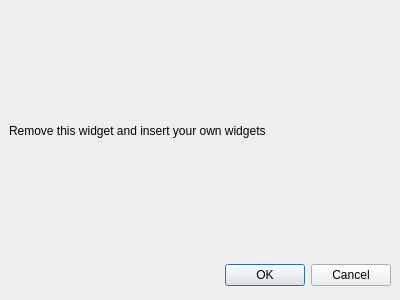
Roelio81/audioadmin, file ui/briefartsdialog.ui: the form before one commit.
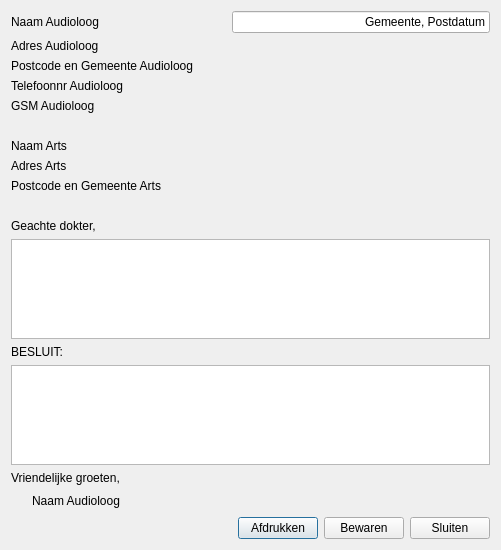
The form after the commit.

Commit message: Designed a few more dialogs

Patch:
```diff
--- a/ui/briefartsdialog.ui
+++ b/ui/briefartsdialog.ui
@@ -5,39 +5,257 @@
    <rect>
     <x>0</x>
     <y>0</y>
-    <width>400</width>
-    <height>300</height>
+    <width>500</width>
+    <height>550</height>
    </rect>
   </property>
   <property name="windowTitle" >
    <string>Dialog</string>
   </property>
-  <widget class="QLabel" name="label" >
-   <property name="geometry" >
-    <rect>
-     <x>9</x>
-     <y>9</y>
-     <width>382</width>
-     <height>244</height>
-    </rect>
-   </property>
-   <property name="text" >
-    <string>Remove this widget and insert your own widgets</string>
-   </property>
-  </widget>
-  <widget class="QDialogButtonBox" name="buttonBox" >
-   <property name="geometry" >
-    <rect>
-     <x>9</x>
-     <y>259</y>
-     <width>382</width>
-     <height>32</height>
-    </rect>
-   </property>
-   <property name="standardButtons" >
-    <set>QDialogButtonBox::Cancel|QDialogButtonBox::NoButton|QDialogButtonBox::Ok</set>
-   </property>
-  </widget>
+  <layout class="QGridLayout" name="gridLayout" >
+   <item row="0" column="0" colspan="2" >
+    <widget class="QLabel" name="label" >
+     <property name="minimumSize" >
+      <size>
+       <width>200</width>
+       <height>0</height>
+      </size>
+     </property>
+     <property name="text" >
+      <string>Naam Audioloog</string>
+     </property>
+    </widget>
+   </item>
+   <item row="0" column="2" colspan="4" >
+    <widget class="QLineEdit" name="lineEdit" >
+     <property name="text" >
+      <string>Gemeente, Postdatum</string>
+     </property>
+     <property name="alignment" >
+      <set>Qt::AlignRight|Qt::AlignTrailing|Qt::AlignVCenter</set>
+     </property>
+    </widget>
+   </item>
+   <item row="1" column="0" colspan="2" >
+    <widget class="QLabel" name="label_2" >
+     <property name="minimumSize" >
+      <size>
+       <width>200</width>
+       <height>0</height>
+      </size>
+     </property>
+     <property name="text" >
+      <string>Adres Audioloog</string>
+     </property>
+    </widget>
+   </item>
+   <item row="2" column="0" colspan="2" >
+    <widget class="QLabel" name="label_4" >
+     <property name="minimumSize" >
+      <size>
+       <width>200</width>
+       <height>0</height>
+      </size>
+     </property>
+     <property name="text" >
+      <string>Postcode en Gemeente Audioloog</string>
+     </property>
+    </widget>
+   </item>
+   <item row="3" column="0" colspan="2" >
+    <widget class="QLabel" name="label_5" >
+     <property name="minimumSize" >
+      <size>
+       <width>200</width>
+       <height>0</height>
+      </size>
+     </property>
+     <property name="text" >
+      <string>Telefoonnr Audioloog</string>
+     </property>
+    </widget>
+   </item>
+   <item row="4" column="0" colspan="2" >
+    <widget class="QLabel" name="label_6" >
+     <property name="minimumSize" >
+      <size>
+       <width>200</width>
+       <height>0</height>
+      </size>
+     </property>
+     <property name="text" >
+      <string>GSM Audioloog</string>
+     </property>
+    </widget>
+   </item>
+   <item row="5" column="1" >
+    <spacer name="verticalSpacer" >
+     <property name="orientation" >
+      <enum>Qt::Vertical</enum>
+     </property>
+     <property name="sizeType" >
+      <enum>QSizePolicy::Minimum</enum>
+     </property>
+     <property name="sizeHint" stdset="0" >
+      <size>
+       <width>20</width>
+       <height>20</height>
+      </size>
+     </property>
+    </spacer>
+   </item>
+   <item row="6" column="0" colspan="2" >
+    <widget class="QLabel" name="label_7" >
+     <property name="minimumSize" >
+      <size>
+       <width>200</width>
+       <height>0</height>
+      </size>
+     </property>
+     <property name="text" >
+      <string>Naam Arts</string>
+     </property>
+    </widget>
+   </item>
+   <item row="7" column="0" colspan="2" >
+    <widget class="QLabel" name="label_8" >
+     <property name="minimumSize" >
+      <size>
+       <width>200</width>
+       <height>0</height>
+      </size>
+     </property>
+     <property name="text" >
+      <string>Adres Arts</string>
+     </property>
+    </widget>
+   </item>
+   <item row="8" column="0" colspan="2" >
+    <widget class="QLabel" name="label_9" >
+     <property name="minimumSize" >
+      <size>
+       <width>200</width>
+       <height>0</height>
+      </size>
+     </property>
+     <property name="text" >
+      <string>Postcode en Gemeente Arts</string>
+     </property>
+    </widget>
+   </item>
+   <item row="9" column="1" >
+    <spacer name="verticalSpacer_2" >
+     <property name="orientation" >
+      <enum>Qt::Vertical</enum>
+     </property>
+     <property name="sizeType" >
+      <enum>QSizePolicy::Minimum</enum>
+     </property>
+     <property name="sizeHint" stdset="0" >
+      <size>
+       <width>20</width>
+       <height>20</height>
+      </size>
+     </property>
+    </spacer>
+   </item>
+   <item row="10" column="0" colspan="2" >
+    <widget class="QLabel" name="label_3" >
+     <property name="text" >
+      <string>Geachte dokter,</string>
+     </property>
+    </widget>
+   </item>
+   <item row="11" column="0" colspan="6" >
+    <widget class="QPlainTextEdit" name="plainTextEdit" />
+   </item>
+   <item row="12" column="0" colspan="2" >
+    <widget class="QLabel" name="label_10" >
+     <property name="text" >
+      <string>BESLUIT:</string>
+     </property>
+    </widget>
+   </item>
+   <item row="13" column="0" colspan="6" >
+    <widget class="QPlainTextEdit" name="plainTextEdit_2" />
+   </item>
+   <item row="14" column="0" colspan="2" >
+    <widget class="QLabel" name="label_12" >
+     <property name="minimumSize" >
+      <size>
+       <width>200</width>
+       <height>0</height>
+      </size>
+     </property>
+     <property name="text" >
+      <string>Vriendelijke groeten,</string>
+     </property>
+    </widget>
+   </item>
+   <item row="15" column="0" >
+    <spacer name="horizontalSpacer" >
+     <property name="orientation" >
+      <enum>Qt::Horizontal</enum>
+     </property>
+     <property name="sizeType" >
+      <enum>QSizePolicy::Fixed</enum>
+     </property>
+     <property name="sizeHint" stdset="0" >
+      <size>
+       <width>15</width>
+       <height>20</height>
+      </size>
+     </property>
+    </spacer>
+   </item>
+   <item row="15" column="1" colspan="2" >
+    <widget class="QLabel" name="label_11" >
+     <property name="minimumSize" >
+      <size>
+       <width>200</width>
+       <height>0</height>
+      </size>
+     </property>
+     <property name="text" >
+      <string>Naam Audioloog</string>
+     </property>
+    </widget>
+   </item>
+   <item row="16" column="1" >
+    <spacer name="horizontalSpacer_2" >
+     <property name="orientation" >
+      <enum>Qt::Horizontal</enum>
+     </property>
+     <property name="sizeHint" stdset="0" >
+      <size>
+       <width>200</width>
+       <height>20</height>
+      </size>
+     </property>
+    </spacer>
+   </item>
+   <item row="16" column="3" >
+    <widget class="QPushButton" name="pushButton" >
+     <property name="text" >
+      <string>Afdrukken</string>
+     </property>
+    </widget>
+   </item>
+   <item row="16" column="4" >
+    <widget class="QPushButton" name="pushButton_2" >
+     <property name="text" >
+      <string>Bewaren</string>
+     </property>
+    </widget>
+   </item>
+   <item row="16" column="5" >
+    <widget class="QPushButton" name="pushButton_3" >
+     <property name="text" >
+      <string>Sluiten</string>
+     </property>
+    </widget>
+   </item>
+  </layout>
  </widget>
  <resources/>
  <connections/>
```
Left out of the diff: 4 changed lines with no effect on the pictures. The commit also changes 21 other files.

+ + + +

> _ASSIGNMENT_:
Return the lines of the listing where the string "Audioloog" appears.

> _ANSWER SPACE_:
+      <string>Naam Audioloog</string>
+      <string>Adres Audioloog</string>
+      <string>Postcode en Gemeente Audioloog</string>
+      <string>Telefoonnr Audioloog</string>
+      <string>GSM Audioloog</string>
+      <string>Naam Audioloog</string>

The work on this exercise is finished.